What the task asks:
Give back, exactly and with nothing added, the lines that run from the one containing "Formatei tabelas de" to the final line below.

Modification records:
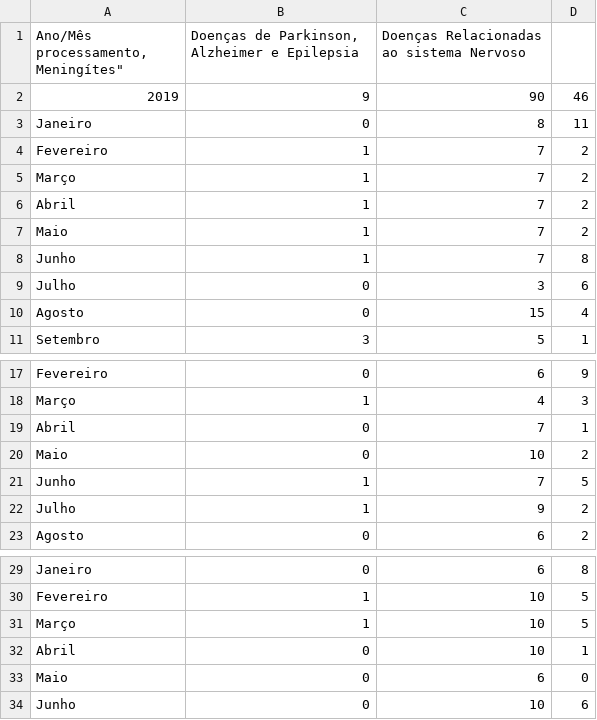
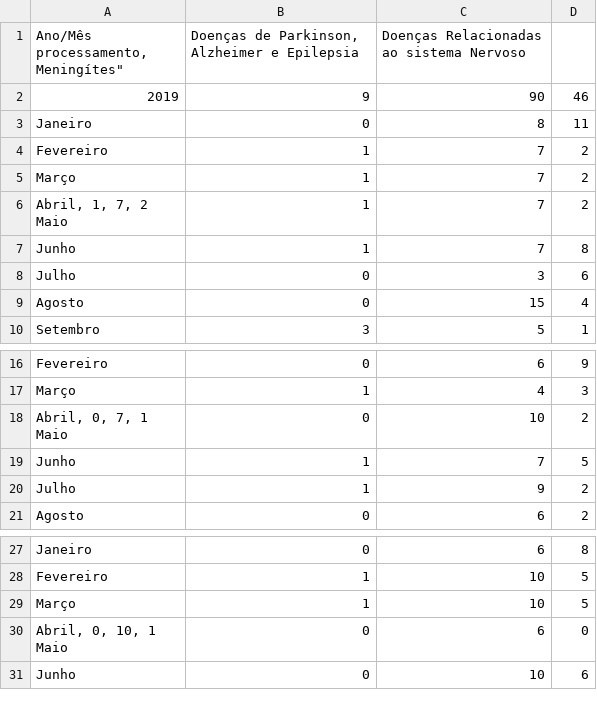
Before and after one commit to equipedevo/API_1, a CSV file: src/tables/Internações/Jacareí/Capítulo VI.csv, drawn as a sheet; only a part is shown, gaps mark what is left out; removed rows and columns are numbered as before the commit, all else as after; ↵ is a line break in a cell; the diff names each change by its address in the sheet, - before the commit and + after, or states it on an @@ line.

Commit message:
Formatei tabelas de quantidade de internações em jacareí

```diff
--- a/src/tables/Internações/Jacareí/Capítulo VI.csv
+++ b/src/tables/Internações/Jacareí/Capítulo VI.csv
-A6: Abril
+A6: Abril, 1, 7, 2 ↵ Maio
-row 7: Maio | 1 | 7 | 2
-row 19: Abril | 0 | 7 | 1
-A18: Maio
+A18: Abril, 0, 7, 1 ↵ Maio
-row 32: Abril | 0 | 10 | 1
-A30: Maio
+A30: Abril, 0, 10, 1 ↵ Maio
```
Also changed, not shown: src/tables/Internações/Jacareí/Capítulo X.csv, 4 other files.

Solution to the exercise:
Formatei tabelas de quantidade de internações em jacareí

```diff
--- a/src/tables/Internações/Jacareí/Capítulo VI.csv
+++ b/src/tables/Internações/Jacareí/Capítulo VI.csv
-A6: Abril
+A6: Abril, 1, 7, 2 ↵ Maio
-row 7: Maio | 1 | 7 | 2
-row 19: Abril | 0 | 7 | 1
-A18: Maio
+A18: Abril, 0, 7, 1 ↵ Maio
-row 32: Abril | 0 | 10 | 1
-A30: Maio
+A30: Abril, 0, 10, 1 ↵ Maio
```
Also changed, not shown: src/tables/Internações/Jacareí/Capítulo X.csv, 4 other files.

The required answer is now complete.